### Required action
Count the lines in the records below that contain the word "java", and give only that number.

⁂

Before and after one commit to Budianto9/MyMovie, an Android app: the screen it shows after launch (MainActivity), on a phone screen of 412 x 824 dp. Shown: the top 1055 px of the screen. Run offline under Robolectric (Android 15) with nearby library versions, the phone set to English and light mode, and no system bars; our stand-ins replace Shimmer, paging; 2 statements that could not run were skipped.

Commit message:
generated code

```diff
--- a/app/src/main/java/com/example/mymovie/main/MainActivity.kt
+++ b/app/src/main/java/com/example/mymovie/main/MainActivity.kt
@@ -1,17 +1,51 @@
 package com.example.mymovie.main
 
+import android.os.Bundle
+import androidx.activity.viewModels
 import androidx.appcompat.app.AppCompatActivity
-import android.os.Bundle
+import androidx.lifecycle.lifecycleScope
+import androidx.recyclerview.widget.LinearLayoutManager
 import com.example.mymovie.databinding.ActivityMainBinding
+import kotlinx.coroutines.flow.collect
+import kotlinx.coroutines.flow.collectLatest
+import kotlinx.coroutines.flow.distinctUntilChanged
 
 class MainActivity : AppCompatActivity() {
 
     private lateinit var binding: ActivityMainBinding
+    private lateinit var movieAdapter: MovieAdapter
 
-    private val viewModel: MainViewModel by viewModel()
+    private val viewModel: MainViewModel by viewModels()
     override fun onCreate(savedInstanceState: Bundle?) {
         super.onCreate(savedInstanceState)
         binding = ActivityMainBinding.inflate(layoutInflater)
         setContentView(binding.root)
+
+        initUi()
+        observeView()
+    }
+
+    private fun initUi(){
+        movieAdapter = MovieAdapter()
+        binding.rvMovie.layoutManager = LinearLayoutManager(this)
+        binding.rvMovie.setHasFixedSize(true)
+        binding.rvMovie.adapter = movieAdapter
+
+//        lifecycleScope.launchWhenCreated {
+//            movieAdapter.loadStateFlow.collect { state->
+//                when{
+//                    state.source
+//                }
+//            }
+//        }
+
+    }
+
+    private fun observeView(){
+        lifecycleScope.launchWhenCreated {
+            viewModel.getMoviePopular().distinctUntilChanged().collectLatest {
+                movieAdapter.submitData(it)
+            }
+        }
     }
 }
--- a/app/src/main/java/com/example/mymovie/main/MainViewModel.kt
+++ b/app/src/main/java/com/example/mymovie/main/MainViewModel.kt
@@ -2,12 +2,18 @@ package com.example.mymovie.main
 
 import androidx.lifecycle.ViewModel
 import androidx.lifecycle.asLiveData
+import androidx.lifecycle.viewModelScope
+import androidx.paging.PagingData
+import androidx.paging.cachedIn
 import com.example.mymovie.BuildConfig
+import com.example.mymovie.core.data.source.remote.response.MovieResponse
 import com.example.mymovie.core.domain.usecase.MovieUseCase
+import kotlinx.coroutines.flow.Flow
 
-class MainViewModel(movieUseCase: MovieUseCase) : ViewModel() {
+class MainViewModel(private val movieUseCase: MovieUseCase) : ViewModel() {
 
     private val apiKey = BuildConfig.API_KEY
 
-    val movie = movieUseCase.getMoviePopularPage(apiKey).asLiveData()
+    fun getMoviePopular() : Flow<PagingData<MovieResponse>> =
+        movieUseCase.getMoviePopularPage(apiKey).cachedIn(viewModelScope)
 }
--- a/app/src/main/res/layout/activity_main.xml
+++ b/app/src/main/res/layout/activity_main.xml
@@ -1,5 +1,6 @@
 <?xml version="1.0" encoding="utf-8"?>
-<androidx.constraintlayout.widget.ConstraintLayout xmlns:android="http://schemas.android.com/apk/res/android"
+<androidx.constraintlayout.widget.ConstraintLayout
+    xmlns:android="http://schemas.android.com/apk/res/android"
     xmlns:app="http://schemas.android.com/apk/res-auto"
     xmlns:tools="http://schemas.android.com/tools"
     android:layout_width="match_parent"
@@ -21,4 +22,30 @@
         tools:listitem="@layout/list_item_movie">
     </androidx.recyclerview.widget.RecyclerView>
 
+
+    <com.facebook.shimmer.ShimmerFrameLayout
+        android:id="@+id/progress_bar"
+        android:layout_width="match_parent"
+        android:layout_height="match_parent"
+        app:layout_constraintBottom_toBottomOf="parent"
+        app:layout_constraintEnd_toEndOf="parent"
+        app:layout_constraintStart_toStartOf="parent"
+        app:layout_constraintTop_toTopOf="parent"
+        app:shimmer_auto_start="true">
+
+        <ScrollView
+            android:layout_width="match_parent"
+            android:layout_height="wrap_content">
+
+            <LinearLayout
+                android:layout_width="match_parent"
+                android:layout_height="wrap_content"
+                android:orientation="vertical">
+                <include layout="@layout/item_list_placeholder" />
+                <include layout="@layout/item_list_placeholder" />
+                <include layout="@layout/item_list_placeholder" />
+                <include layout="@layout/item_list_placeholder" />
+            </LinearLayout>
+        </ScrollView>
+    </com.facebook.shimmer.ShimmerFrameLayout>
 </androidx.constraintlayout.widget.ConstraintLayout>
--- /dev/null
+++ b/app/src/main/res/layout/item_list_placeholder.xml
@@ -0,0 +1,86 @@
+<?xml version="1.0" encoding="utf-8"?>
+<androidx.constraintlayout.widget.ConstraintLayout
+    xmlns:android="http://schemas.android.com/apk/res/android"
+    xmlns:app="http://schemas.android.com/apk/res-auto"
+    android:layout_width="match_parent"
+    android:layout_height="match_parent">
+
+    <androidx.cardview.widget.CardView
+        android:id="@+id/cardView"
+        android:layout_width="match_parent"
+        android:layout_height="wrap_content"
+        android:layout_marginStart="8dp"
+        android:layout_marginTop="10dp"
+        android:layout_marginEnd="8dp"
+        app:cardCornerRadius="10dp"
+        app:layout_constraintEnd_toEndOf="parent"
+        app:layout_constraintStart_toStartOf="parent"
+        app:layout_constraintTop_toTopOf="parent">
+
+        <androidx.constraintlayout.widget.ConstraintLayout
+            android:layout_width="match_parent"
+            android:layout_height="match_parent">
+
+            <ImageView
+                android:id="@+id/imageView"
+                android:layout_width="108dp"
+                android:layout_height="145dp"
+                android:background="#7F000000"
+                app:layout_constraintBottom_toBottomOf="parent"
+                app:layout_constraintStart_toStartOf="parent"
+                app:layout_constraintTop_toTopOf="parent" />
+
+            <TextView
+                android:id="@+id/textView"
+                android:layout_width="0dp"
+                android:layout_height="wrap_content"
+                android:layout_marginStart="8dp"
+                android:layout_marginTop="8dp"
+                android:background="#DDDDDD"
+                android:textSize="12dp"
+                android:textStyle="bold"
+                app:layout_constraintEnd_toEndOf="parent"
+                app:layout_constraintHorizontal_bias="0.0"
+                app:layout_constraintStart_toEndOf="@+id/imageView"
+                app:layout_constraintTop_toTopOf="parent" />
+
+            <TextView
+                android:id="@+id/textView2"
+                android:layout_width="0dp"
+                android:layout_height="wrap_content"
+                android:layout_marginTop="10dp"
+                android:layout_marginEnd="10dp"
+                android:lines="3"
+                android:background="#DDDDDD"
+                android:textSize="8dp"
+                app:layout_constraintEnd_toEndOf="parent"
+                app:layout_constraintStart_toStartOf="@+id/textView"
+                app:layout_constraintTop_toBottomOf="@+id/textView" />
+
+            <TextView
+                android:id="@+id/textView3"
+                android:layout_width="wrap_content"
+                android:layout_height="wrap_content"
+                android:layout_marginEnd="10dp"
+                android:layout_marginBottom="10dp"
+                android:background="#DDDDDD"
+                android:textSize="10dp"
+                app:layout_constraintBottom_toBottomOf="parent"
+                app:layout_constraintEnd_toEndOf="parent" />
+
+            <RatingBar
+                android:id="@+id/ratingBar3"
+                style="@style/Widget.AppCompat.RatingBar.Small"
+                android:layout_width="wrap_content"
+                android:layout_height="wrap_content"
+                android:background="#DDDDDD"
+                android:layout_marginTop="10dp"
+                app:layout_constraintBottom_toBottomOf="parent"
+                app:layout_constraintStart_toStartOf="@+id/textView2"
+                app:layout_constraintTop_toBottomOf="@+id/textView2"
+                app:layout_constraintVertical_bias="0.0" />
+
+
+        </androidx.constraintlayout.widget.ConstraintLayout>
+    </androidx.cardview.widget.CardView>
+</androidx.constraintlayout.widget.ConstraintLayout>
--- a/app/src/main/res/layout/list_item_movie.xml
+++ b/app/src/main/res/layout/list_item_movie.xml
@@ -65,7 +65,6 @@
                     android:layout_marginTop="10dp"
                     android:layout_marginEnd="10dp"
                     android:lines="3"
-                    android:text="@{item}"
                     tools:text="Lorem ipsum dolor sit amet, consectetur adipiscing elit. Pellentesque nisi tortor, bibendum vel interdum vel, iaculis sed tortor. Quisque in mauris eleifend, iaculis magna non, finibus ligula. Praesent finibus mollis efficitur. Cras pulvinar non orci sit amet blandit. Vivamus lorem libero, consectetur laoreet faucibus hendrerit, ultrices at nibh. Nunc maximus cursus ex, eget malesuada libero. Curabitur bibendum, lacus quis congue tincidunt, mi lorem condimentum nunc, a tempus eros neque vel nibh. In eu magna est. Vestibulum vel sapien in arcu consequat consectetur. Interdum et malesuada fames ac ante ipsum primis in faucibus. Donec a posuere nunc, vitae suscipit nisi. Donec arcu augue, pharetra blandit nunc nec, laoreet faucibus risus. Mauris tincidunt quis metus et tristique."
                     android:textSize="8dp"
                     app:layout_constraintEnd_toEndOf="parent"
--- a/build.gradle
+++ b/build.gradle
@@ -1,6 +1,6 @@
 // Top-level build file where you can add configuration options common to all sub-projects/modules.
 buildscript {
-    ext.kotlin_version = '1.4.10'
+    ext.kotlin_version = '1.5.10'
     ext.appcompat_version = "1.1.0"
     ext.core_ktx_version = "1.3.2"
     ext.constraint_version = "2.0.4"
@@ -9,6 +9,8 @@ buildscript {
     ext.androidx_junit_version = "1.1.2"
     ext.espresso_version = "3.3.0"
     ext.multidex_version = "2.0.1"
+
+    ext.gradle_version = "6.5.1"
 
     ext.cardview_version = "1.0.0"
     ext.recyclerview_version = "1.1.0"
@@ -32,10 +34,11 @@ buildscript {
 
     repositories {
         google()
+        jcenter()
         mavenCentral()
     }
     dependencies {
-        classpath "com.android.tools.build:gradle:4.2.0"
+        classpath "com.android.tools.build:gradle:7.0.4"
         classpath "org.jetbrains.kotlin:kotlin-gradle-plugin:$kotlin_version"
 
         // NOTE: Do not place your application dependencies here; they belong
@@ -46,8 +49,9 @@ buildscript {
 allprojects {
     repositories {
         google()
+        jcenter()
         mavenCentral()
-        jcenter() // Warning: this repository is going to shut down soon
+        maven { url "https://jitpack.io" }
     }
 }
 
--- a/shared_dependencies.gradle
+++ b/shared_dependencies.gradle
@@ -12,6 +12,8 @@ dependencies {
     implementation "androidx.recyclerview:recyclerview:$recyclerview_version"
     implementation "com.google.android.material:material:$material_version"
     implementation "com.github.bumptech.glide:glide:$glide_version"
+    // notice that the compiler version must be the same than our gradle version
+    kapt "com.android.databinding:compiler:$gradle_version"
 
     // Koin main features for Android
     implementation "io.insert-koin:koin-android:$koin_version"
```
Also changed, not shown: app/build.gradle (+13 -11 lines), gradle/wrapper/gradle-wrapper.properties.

⁂

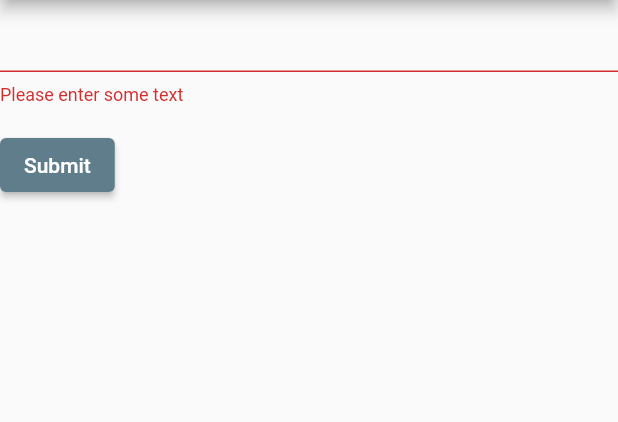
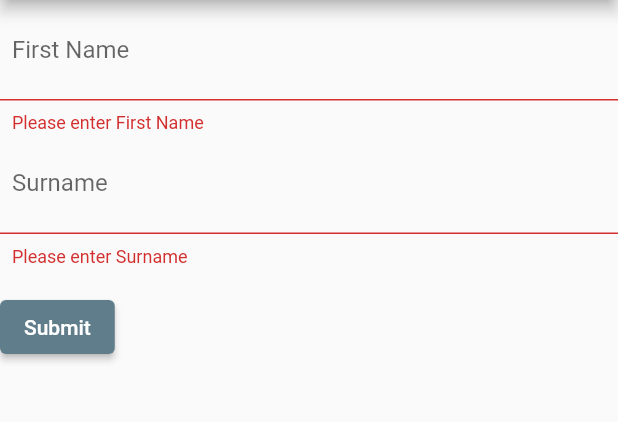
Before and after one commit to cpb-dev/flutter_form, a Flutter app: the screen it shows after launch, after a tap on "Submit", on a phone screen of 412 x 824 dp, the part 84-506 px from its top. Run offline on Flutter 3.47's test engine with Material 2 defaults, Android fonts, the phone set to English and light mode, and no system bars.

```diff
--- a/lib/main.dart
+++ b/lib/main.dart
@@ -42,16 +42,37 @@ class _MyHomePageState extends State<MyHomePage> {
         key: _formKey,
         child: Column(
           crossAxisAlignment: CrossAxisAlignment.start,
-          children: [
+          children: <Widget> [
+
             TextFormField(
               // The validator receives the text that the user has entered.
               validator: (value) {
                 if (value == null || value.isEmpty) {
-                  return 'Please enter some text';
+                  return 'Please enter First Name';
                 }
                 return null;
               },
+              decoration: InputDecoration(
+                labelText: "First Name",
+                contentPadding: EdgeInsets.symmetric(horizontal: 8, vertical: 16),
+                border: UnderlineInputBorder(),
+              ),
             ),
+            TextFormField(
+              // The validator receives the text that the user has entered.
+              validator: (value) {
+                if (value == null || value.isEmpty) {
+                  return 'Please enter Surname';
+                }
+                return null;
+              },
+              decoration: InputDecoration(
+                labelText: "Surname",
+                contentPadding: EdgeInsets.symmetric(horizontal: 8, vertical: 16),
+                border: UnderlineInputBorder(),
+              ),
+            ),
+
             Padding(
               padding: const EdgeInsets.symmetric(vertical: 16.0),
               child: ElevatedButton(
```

⁂

### Answer to the exercise
4